"Look Out Melrose! Magnolia Boulevard Is on the Way."
That arresting slogan on a bus stop sign in North Hollywood advertises one of the more controversial civic face-lifts ever undertaken by Mayor Tom Bradley, the Los Angeles City Council and the Community Redevelopment Agency. If the city succeeds, the San Fernando Valley's dowdy old Magnolia Boulevard will be transformed into another Melrose Avenue, L.A.'s world famous street of funky and smart shops, restaurants and theaters.
North Hollywood business people and property owners dreamed up the idea more than a decade ago. Government, they said, should step in and clean up the slums. Councilman Joel Wachs took up their cause and pushed the North Hollywood Redevelopment Project through the council.
It's not cheap. Last year, the CRA spent $44 million to buy land, subsidize developers' construction projects, draw up plans and pay bureaucrats' salaries.

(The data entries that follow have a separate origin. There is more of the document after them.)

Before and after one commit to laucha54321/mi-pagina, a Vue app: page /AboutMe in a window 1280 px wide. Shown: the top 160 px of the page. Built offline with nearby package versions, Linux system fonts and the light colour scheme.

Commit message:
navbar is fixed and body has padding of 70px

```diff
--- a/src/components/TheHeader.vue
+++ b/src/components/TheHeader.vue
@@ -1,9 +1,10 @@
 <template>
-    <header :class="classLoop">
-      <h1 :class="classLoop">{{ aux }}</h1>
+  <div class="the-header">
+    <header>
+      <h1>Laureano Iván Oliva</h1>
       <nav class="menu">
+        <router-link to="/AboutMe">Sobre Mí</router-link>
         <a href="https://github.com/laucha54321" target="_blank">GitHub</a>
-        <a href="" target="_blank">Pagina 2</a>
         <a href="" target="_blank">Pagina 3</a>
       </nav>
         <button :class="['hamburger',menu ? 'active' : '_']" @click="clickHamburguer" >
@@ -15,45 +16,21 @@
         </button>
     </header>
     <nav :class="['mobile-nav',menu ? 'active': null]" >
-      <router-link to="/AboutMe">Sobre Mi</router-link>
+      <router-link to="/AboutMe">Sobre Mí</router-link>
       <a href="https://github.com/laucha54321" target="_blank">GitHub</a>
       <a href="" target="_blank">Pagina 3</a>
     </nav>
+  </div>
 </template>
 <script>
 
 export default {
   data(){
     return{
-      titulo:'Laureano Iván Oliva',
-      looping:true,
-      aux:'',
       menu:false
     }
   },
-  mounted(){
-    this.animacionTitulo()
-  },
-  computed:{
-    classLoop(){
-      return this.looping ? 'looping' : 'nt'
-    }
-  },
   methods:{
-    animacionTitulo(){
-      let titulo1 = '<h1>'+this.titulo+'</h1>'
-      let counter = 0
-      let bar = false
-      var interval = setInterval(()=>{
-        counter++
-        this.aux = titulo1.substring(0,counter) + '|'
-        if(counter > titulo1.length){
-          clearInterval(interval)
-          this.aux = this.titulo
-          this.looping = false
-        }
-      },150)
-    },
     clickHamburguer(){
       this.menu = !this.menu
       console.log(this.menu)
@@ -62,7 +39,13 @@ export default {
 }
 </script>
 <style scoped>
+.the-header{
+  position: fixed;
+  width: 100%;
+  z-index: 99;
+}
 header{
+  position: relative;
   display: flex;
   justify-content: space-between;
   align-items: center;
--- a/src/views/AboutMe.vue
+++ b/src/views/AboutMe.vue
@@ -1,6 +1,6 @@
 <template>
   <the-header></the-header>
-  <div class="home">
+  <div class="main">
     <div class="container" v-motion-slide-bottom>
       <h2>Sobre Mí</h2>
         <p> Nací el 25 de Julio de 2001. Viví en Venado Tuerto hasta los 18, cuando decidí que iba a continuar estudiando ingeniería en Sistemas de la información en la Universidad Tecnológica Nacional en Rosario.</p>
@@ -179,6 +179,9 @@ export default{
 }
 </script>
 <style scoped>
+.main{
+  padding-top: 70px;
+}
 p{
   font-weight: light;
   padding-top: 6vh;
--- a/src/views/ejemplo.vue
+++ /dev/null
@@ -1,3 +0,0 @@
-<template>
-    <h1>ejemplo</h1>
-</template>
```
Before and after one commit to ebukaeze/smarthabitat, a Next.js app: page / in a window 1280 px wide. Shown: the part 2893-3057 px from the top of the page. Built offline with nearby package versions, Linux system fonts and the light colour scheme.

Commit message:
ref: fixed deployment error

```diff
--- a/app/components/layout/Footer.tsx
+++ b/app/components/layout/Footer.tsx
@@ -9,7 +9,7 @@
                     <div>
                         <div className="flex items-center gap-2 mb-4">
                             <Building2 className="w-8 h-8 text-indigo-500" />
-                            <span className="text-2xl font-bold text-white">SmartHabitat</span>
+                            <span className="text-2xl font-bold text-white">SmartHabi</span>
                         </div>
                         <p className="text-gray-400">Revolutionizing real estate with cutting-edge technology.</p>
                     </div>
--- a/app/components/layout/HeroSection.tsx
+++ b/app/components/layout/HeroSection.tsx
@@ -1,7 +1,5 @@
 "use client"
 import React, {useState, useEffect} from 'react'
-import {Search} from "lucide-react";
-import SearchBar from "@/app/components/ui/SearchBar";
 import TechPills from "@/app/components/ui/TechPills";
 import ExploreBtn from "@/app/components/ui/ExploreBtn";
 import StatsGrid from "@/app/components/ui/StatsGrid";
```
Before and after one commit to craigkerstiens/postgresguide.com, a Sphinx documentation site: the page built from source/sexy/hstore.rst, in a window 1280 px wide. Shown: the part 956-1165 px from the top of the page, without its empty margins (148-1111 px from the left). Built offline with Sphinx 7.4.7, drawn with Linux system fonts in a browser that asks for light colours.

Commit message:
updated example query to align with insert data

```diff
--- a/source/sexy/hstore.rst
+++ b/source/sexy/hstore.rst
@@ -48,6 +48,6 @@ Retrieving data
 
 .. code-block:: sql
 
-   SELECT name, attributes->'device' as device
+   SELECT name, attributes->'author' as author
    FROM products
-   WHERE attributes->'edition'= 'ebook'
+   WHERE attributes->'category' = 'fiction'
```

And not everyone thinks North Hollywood is blighted.
Take Eddie Searles, who does occasional work as a movie stuntman, even though he's long past his 70th birthday. The back closet of his house, near Magnolia, is filled with costumes and vintage clothes. The yard is littered with old cars and motorcycles. Hire Eddie's car, motorcycle or costumes and you also get Eddie as a stuntman. He shares the house with his wife, Othelia, who makes wigs. They also raise a few chickens.
The CRA wants their lot for a shopping center. The agency offered the Searles $232,000. If they don't accept the offer, the CRA has said it will force them to sell, using its powers of eminent domain.
"If I lose the place, it kills me," Searles said as we sat in his front room several days ago. ". . . I couldn't get a place like this for $232,000."
The CRA says that the Searles and a few other dissenters are a minority. As evidence, they cite continued votes of confidence from something called the Project Area Committee. Residents elect these 25-member committees in redevelopment areas to give the CRA grass-roots advice.
Searles and the other dissidents contend that the North Hollywood Project Area rigs its elections and is dominated by the North Hollywood Chamber of Commerce. "I went to vote and presented my drivers' license," one property owner told me. "I always have presented my driver's license (to prove eligibility to vote). This time, they said they needed my tax bills and utility bills."
Two city council members, Richard Allatore and Gloria Molina, have promised to look into the allegations.
What the council members fear is that there might not be support for the redevelopment project. And without that support, a fundamental question arises: Why redevelop Magnolia Boulevard at all?
I walked down the Valley's Melrose-to-be Monday. I parked nearby on Lankershim Boulevard, in front of a plain one-story building housing the West Coast Detectives World Headquarters. It was obvious what the CRA and the business people envision for Magnolia. A tall, sleek CRA-sponsored office, hotel and apartment complex that will include the home of the Academy of Television Arts and Science that already is being built. Farther on is Magnolia Towers, a CRA low-rent development for seniors.
Also on Magnolia, though, Western Surplus was selling guns, ammo and clothes--nothing more fashionable than L.A. Gear shoes. Down the street was the Survival Store, which displayed in its window such books as "The Art Of Getting Even--The Do It Yourself Justice Manual," "Combat: House to House," and "Hardcore Poaching." Down the street were the North Hollywood Billiards Parlor and three stores selling used clothes. A few doors away was T-Wheels & Deals, advertising tires as low as $1.85.
Of course, the real Melrose Avenue wasn't so chic a few years ago. Then interior decorator shops moved east from West Hollywood into Los Angeles. Clothing shops and restaurants followed. Melrose Avenue redeveloped itself, or at least private enterprise did. No tax dollars were needed.
The point is, these neighborhood transformations sometimes just happen naturally in cities. And they work better that way. Melrose Avenue is more fun than the CRA's downtown Los Angeles.
Leave Magnolia alone, and the fashionable people may someday discover Kathy's Vintages and Razamataz, a second-hand clothing store. And nearby, that small used book store on Lankershim may yet attract the literati.
And until that happens, Magnolia Boulevard will still be of value. Where else can you buy a tire for $1.85?